Iconic Photographs With Their Subjects Removed

Fatescapes is a series of images by visual artist Pavel Maria Smejkal consisting of iconic photographs with their subjects Photoshopped out of them. The New York Times writes,

[…] Pavel Maria Smejkal goes a step further and forces us to reconsider the veracity of historical images and the photographer’s role by digitally removing the people that made these images resonant. What is left is the scene as it might have looked just minutes before or after the photographer passed by. These images are reminiscent of a time, before Photoshop, when photographs were believed to be a reflection of reality. Mr. Smejkal’s alterations question whether photographs should be viewed as accurate representation.

See if you can recognize each of these famous historical photographs. The answers are at the end of the post.

The photos are: Napalm Girl, Tank Man, Raising the Flag on Iwo Jima, Starvation in Sudan, and The Execution of Nguyễn Văn Lém.

You can find more images from the series here.

Fatescapes by Pavel Maria Smejkal (via The New York Times via The Click)

  • RBTX

    Napalm girl by Huynh Cong ‘Nick’ Ut.2.
    Tiananmen Square without the tanks
    3. Iwo Jima
     Sudan’s famine by Kevin Carter
    Saigon Execution by Eddie Adams 

  • Wing Wong

    Looks like she setup a foundation to help other children harmed by war. Glad she has become a strong force for helping people in the world. 

  • Ian McKenzie

    I was able to identify all. One thing that strikes me, each of these pictures, with the main subject(s) removed, still stand as well composed. I think part of what makes the originals iconic is the attention to the overall composition.

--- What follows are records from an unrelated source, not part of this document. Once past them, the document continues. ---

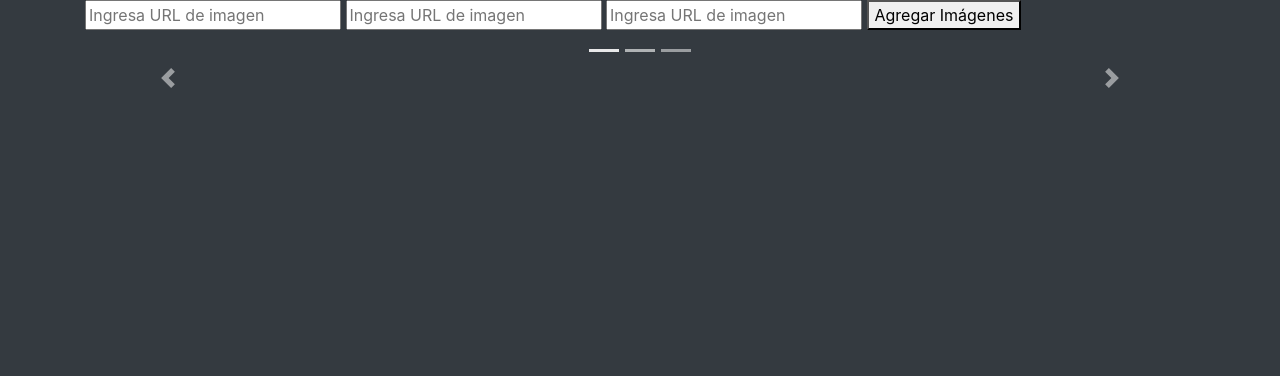
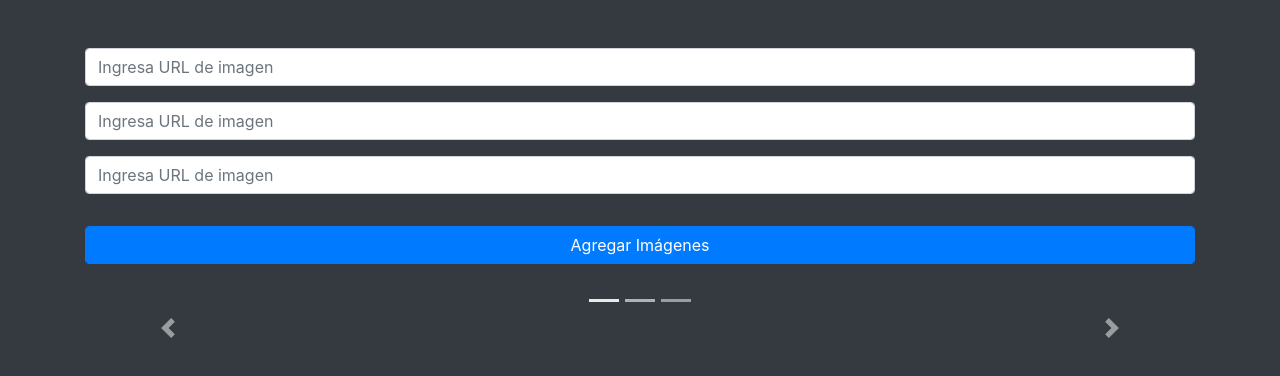
Before and after one commit to PauVera/carrusel, a plain HTML site: page index.html in a window 1280 px wide. Drawn offline with nearby package versions, Linux system fonts and the light colour scheme.

Commit message:
estilos a inputs y botón

```diff
--- a/index.html
+++ b/index.html
@@ -19,14 +19,14 @@
 </head>
 
 <body class="bg-dark">
-    <div class="container">
-        <input type="text" placeholder="Ingresa URL de imagen">
-        <input type="text" placeholder="Ingresa URL de imagen">
-        <input type="text" placeholder="Ingresa URL de imagen">
+    <div class="container my-5">
+        <input type="text" placeholder="Ingresa URL de imagen" class="form-control my-3">
+        <input type="text" placeholder="Ingresa URL de imagen" class="form-control my-3">
+        <input type="text" placeholder="Ingresa URL de imagen" class="form-control my-3">
 
-        <button>Agregar Imágenes</button>
+        <button class="btn btn-primary form-control my-3">Agregar Imágenes</button>
     </div>
-    <div class="container mt-5 contenedorCarrusel">
+    <div class="container my-5 contenedorCarrusel">
         <div id="carouselExampleIndicators" class="carousel slide" data-ride="carousel">
             <ol class="carousel-indicators">
                 <li data-target="#carouselExampleIndicators" data-slide-to="0" class="active"></li>
```
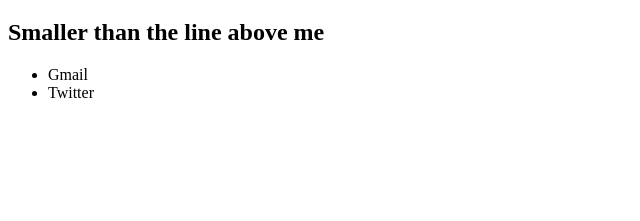
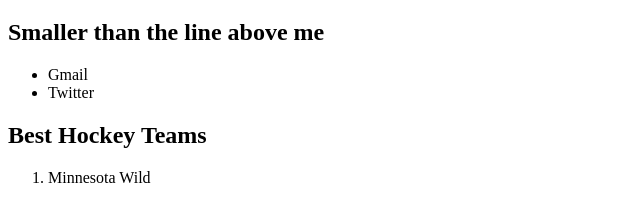
Before and after one commit to katfoley16/katfoley1616.github.io, a plain HTML site: page index.html in a window 1280 px wide. Shown: the part 61-282 px from the top of the page, without its empty margins (0-640 px from the left). Drawn offline with Linux system fonts and the light colour scheme.

Commit message:
Update index.html

```diff
--- a/index.html
+++ b/index.html
@@ -10,6 +10,10 @@
       <li>Gmail</li>
       <li>Twitter</li>
     </ul>
+    <h2> Best Hockey Teams</h2>
+     <ol>
+       <li>Minnesota Wild</li>
+    </ol>
 
   </body>
 </html>
```
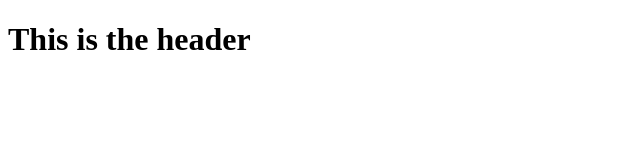
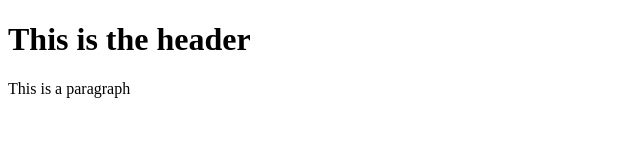
Before and after one commit to demondante7979/git-test, a website: page index.html in a window 1280 px wide. Shown: the whole page, without its empty margins (0-640 px from the left). Drawn offline with Linux system fonts and the light colour scheme.

Commit message:
Using NPM

```diff
--- a/index.html
+++ b/index.html
@@ -2,5 +2,6 @@
 <html>
     <body>
         <h1>This is the header</h1>
+        <p> This is a paragraph</p>
     </body>
 </html>
```
Also changed, not shown: package.json (added, +16 -0 lines), 2 other files.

  • Erik Lauri Kulo

    And they are pretty eerie to look at. Since you know what’s in them (I was also able to identify them) in the original, there’s a very weird feeling with it gone.

  • Anonymous


  • M.Steve Kemper

    Others have been doing this for quite some time. Arguably the have looked harder and pushed the idea farther.

    See: Brian C. Moss, Paul Pfeifffer, and Josh Azzarella.  

  • Xondra

    All those artists, like Fontcouberta, who question the veracity of photography make me sad. Really, there’s no doubt you can fool millions with a camera and photoshop, but to question absolutely everything seems to me a bit pathological.

  • larr_helms

    I only recognized TWO of these. Although still ‘nice’ images it’s amazing how key subjects MAKE the photo.

  • Bromfed

    How is this not a copyright violation?

  • Josh
  • not new

    Agree, this is nothing new, Josh Azzarella did this years ago, in some cases with the exact same photos (e.g. Tianmanen Square Tank Man) and with video footage as well, and to much greater emotional effect frankly.